- WHAT TO DO -
Type every record exactly as it appears.

- Dataset records -
.....
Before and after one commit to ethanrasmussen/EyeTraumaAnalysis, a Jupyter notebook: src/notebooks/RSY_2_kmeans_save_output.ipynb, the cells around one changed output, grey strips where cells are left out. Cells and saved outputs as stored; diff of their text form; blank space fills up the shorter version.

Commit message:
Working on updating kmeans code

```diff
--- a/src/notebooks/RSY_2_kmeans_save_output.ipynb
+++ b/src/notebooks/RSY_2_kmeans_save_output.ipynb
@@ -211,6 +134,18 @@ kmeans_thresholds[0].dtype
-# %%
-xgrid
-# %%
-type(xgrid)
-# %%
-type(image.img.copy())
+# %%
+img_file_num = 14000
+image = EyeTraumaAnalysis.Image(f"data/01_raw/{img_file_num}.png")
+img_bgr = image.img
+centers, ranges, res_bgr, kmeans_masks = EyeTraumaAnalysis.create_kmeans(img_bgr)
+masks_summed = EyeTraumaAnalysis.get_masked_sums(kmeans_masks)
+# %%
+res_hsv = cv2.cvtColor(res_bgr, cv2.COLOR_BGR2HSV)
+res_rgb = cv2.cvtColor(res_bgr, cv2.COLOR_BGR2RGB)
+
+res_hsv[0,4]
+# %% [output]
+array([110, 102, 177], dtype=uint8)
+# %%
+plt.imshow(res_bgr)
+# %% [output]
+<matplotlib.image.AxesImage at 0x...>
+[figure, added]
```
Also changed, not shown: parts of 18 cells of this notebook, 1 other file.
.....
- EXERCISE ANSWER -
Before and after one commit to ethanrasmussen/EyeTraumaAnalysis, a Jupyter notebook: src/notebooks/RSY_2_kmeans_save_output.ipynb, the cells around one changed output, grey strips where cells are left out. Cells and saved outputs as stored; diff of their text form; blank space fills up the shorter version.

Commit message:
Working on updating kmeans code

```diff
--- a/src/notebooks/RSY_2_kmeans_save_output.ipynb
+++ b/src/notebooks/RSY_2_kmeans_save_output.ipynb
@@ -211,6 +134,18 @@ kmeans_thresholds[0].dtype
-# %%
-xgrid
-# %%
-type(xgrid)
-# %%
-type(image.img.copy())
+# %%
+img_file_num = 14000
+image = EyeTraumaAnalysis.Image(f"data/01_raw/{img_file_num}.png")
+img_bgr = image.img
+centers, ranges, res_bgr, kmeans_masks = EyeTraumaAnalysis.create_kmeans(img_bgr)
+masks_summed = EyeTraumaAnalysis.get_masked_sums(kmeans_masks)
+# %%
+res_hsv = cv2.cvtColor(res_bgr, cv2.COLOR_BGR2HSV)
+res_rgb = cv2.cvtColor(res_bgr, cv2.COLOR_BGR2RGB)
+
+res_hsv[0,4]
+# %% [output]
+array([110, 102, 177], dtype=uint8)
+# %%
+plt.imshow(res_bgr)
+# %% [output]
+<matplotlib.image.AxesImage at 0x...>
+[figure, added]
```
Also changed, not shown: parts of 18 cells of this notebook, 1 other file.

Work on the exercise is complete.